Getting the read on seed library for Santa Fe
In addition to guilty-pleasure romance novels and sci-fi classics, patrons of the Santa Fe Public Library will be able to check out seeds to grow produce like heirloom tomatoes and red chiles as a proposed new project moves forward.
This spring, city librarians plan to implement a program that would establish a community-created seed collection, offer lessons on sustainable gardening and raise awareness on the state’s rich agricultural history. Organizers will host two public meetings — one on Thursday and another Oct. 17 — to gather ideas on how to launch the project.
“The idea is to give our community access to seeds — to grow things and learn how to grow things if they don’t already know how,” said Brita Sauer, library services director at the Main Library on Washington Avenue.
Sauer said she spearheaded a similar seed library in Albuquerque in recent years. Before she moved to Santa Fe earlier this year, Sauer said, the seed library was checking out an estimated 4,000 packets of seeds annually — four times the amount checked out in its first year.
In Santa Fe, she said, a seed library could be equally — if not more — successful.
“There’s an older agricultural tradition up here, I think,” Sauer said. “… People in Santa Fe are invested in their food supply.”
Tom Dominguez, an agricultural agent for the Santa Fe County Extension Service and coordinator of the Santa Fe Master Gardener Association, is optimistic about the project.
“I think we are one of the leading counties or areas for local food, local farming, local agriculture,” he said. “I think [the seed library] is in great demand. I think it would be well utilized.”
Sauer is drawn to the project, she said, because of her own love for gardening and raising local foods. For her, the most important part of the seed collection would be its impact on those involved. “The most precious thing to me in terms of the project down in Albuquerque — and I hope will be here — is just the sense of community that is formed,” Sauer said.
While a library is an important community resource, she said, a seed library goes a step further: “It’s different because the community is creating the collection.”
The intent: Participants will bring seeds home, grow plants from them and then donate harvested seeds to the library to expand the collection.
Though, donations would not be required. Eventually, Sauer said, the library would host “community seed-packing nights,” in which participants would gather seed donations, clean them and prep them for the collection’s checkout system.
In Albuquerque, Sauer said, most of the seeds checked out were for peppers, chiles, squash and other “more summer garden type things.”
The seeds donated back to the library were mainly cilantro, a wide variety of sunflowers and lettuce. Though she expects Santa Fe’s seed library to produce similar herbs, plants and flowers, “It’s a different climate than Albuquerque, so there could be differences represented,” she said.
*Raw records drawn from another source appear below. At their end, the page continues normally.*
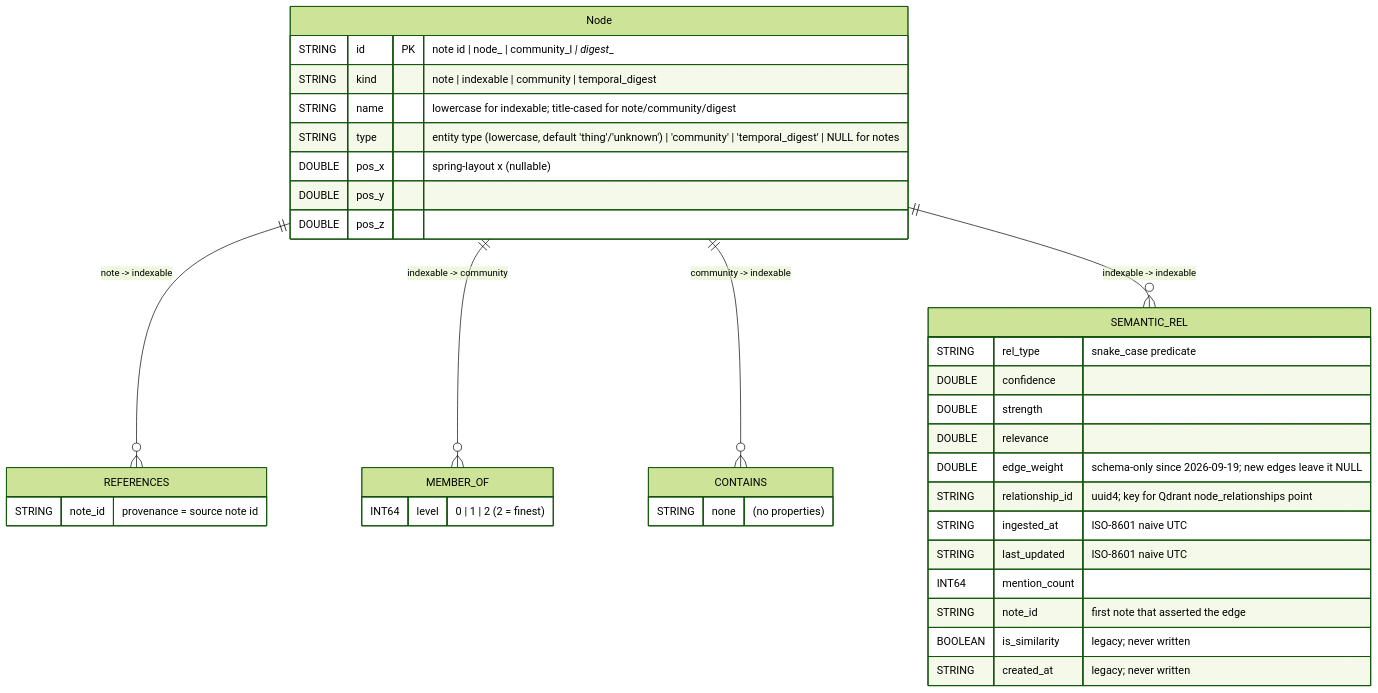
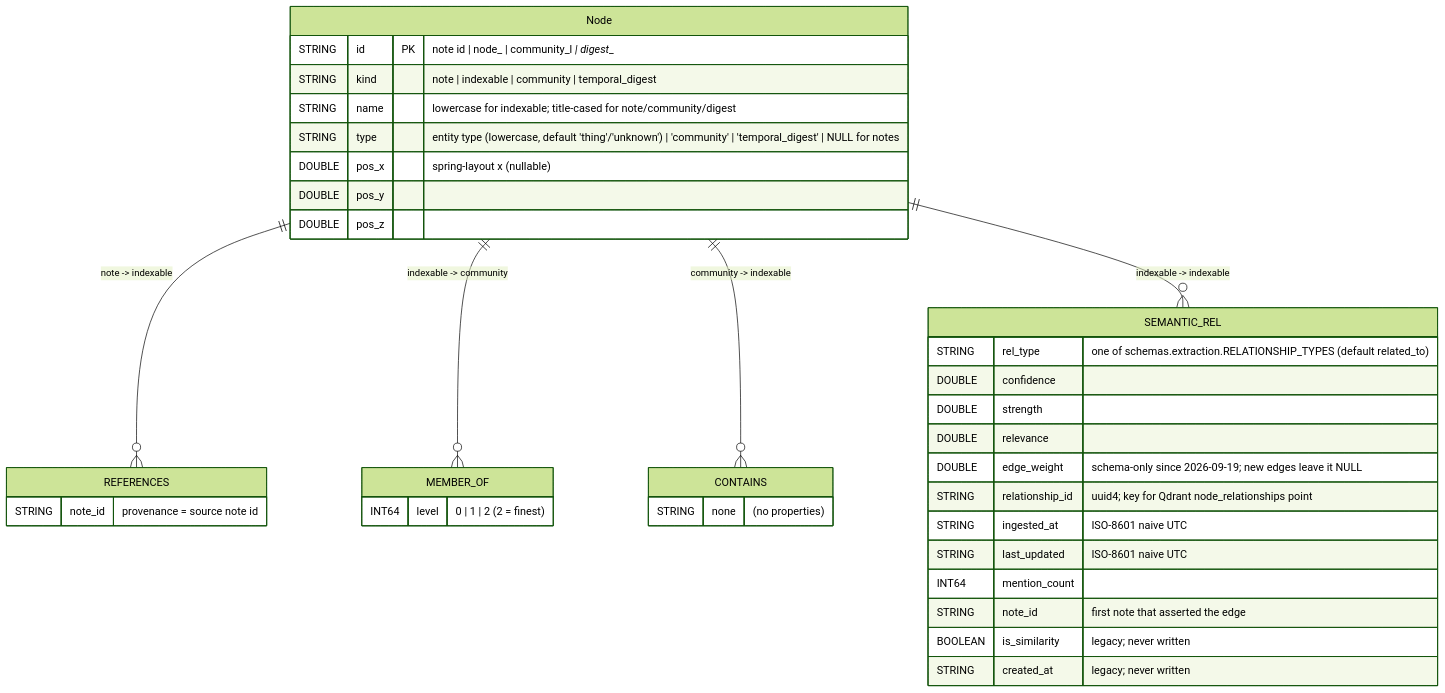
One commit to josetseph/Orb changed the second of 3 diagrams in Docs/14-graph-storage-kuzu.md. Above: the diagram before and after it, drawn with Mermaid (forest theme). The commit also changed other lines of this file and 97 other files, not shown here.

````diff
--- a/Docs/14-graph-storage-kuzu.md
+++ b/Docs/14-graph-storage-kuzu.md
@@ -74,39 +74,39 @@
 ```mermaid
 erDiagram
     Node {
         STRING id PK "note id | node_<uuid4> | community_l<L>_<hex> | digest_<period>_<key>"
         STRING kind "note | indexable | community | temporal_digest"
         STRING name "lowercase for indexable; title-cased for note/community/digest"
         STRING type "entity type (lowercase, default 'thing'/'unknown') | 'community' | 'temporal_digest' | NULL for notes"
         DOUBLE pos_x "spring-layout x (nullable)"
         DOUBLE pos_y
         DOUBLE pos_z
     }
     Node ||--o{ REFERENCES : "note -> indexable"
     REFERENCES {
         STRING note_id "provenance = source note id"
     }
     Node ||--o{ MEMBER_OF : "indexable -> community"
     MEMBER_OF {
         INT64 level "0 | 1 | 2 (2 = finest)"
     }
     Node ||--o{ CONTAINS : "community -> indexable"
     CONTAINS {
         STRING none "(no properties)"
     }
     Node ||--o{ SEMANTIC_REL : "indexable -> indexable"
     SEMANTIC_REL {
-        STRING rel_type "snake_case predicate"
+        STRING rel_type "one of schemas.extraction.RELATIONSHIP_TYPES (default related_to)"
         DOUBLE confidence
         DOUBLE strength
         DOUBLE relevance
         DOUBLE edge_weight "schema-only since 2026-09-19; new edges leave it NULL"
         STRING relationship_id "uuid4; key for Qdrant node_relationships point"
         STRING ingested_at "ISO-8601 naive UTC"
         STRING last_updated "ISO-8601 naive UTC"
         INT64 mention_count
         STRING note_id "first note that asserted the edge"
         BOOLEAN is_similarity "legacy; never written"
         STRING created_at "legacy; never written"
     }
 ```
````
Participation, Sauer said, would strengthen the local seed stock and food supply, as well as stir conversations “about where our food comes from, the challenges to our food supply and the roles we play in that big picture.”
One goal, Sauer said, is to teach consumers how to avoid cross-pollination and other “compromising techniques.”
Dominguez said more and more people are moving toward local foods, which he said are generally more ethically produced, organic and fresh.
“Growing local and consuming local is a big deal — not just here in New Mexico, but all over the world,” he said. “For people to learn more about that and access that is a great thing.”
Sauer said the seed library could launch as early as March. It’s still uncertain whether the library system will have a seed collection at all three locations or if it will create a pop-up-style collection that could move from one place to the next.
“That’s what we’d like to know from the community: how’d they’d like to use a seed library and what they’d like to see represented in the collection,” she said.
Sauer — who calls gardening “seed therapy” — said she hopes the seed library will inspire Santa Feans. “Seeds are cool, bottom line,” she said. “They’re beautiful, and there’s a lot of pleasure seeing the life cycle of a plant.”